How would you explain the main findings of your paper in lay terms?
Generally, when a host is attacked by pathogens a series of substances (such as type I interferon) are induced to resist the invasion of these pathogens. Interestingly, type I interferon production can be enhanced or attenuated by various substances. Here, we have shown that a protein called interferon-regulatory factor 3 (IFR3) plays a positive role in type I interferon production, whereas another protein, DEAD box polypeptide 56 (DDX56), shows an opposite function. Normally, IRF3 is mainly located in the body of the cell as a single protein unit and does not display the ability to induce interferon production. Upon virus infection, IRF3 forms a two-protein (dimer) complex and binds to another protein, IOP5. Then IRF3 translocates into the nucleus with the help of IOP5, where it induces the type I interferon production. We found that there is another molecule, DDX56, which binds to IRF3 and then disrupts the IRF3–IOP5 interaction, meaning that DDX56 inhibits type I interferon production through blocking the nuclear import process of IRF3.
Were there any specific challenges associated with this project? If so, how did you overcome them?
This project presented many challenges. The largest challenge, though, was to evaluate the possibility of off-target effects. Because we only have one clone that is DDX56-deficient, using the CRISPR-Cas9 method, we used analysis software and sequencing to show that there are no off-target effects.
When doing the research, did you have a particular result or ‘eureka’ moment that has stuck with you?
It was a great moment when I found that IRF3 interacts with IPO5, because the finding prompted us to investigate the effect of DDX56 on the interaction between IRF3 and IPO5. DDX56 knockdown or knockout increased the IRF3–IPO5 interaction. Following this finding, I was able to work out the mechanism by which DDX56 inhibits type I interferon.
Why did you choose Journal of Cell Science for your paper?
We chose Journal of Cell Science because it's an established journal that would reach a broad audience of cell biologists.
Have you had any significant mentors who have helped you beyond supervision in the lab? How was their guidance special?

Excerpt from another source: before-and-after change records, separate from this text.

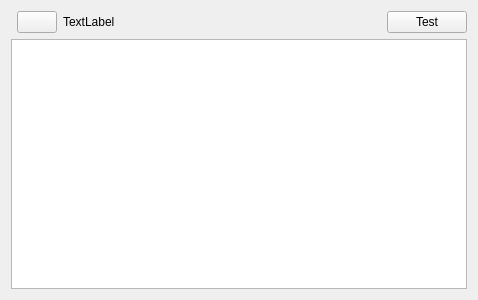
First picture: the form in quickevent/app/quickevent/plugins/CardReader/src/cardreaderwidget.ui, repository Quick-Event/quickbox, before the edit.
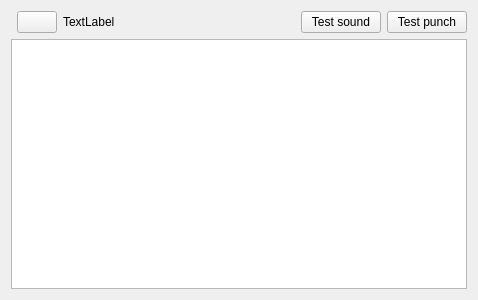
Second picture: the form after the edit. Icons and pictures are not drawn. Custom widgets are drawn as their Qt base class.

Commit message: [#934 fixed] Sound is not working

Diff of the .ui file:
```diff
--- a/quickevent/app/quickevent/plugins/CardReader/src/cardreaderwidget.ui
+++ b/quickevent/app/quickevent/plugins/CardReader/src/cardreaderwidget.ui
@@ -83,10 +83,17 @@
           </property>
          </spacer>
         </item>
+        <item>
+         <widget class="QPushButton" name="btTestSound">
+          <property name="text">
+           <string>Test sound</string>
+          </property>
+         </widget>
+        </item>
         <item>
          <widget class="QPushButton" name="btTest">
           <property name="text">
-           <string>Test</string>
+           <string>Test punch</string>
           </property>
          </widget>
         </item>
```
The commit also changes 2 other files.
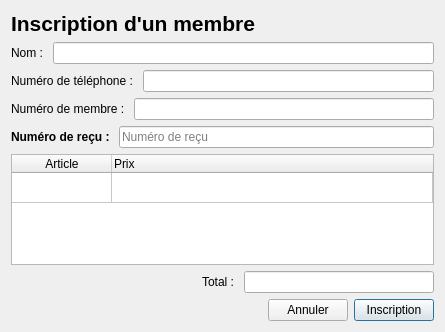
First picture: the form in GUI/inscription_membre.ui, repository samueldrouin/PyGuide, before the edit.
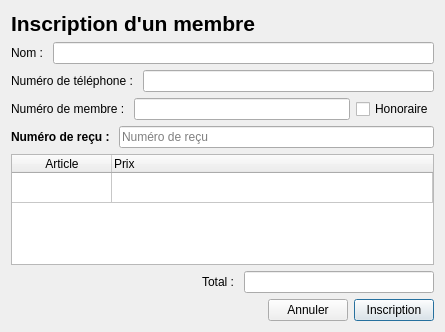
Second picture: the form after the edit.

Commit message: Membre honoraire support in Inscription Membre dialog

```diff
--- a/GUI/inscription_membre.ui
+++ b/GUI/inscription_membre.ui
@@ -80,6 +80,13 @@
        </property>
       </widget>
      </item>
+     <item>
+      <widget class="QCheckBox" name="chk_honoraire">
+       <property name="text">
+        <string>Honoraire</string>
+       </property>
+      </widget>
+     </item>
     </layout>
    </item>
    <item>
```
The commit also changes 2 other files.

I would like to express my deep gratitude to my mentor and academic advisor, Dr Shengyi Liu, who I have had the great opportunity to work with since 2007. His faithful support has allowed me to pursue my research interests. He is a strong role model through his tireless passion for mentoring students. His enthusiasm and dedication to scientific research, which are transmitted to all lab members, have encouraged scientific discussion and fostered an excellent learning environment in our laboratory.
The excitement in identifying clues to answer these problems maintains my love for science.
What motivated you to pursue a career in science, and what have been the most interesting moments on the path that led you to where you are now?
I always try to seek answers to understand existing biological problems. The excitement in identifying clues to answer these problems maintains my love for science.
Who are your role models in science? Why?
Prof. Hongbing Shu is my role model in science. He has a rigorous scientific spirit and rich scientific knowledge. He has achieved great success in the field of innate immunity. His eagerness and enthusiasm for scientific topics motivate me to be a great scientist.
What's next for you?
I will apply for independent funding and look forward to new projects. I know that it's going to be a big challenge, but I can't wait to establish my own research group.
Tell us something interesting about yourself that wouldn't be on your CV
My hometown is Enshi in the Hubei province, where there are many beautiful mountains and water. I am particularly interested in my hometown's mountains and water.
Dan Li's contact details: State Key Laboratory of Veterinary Etiological Biology and OIE/National Foot and Mouth Disease Reference Laboratory, Lanzhou Veterinary Research Institute, Chinese Academy of Agricultural Sciences, Lanzhou, Gansu 730046, China.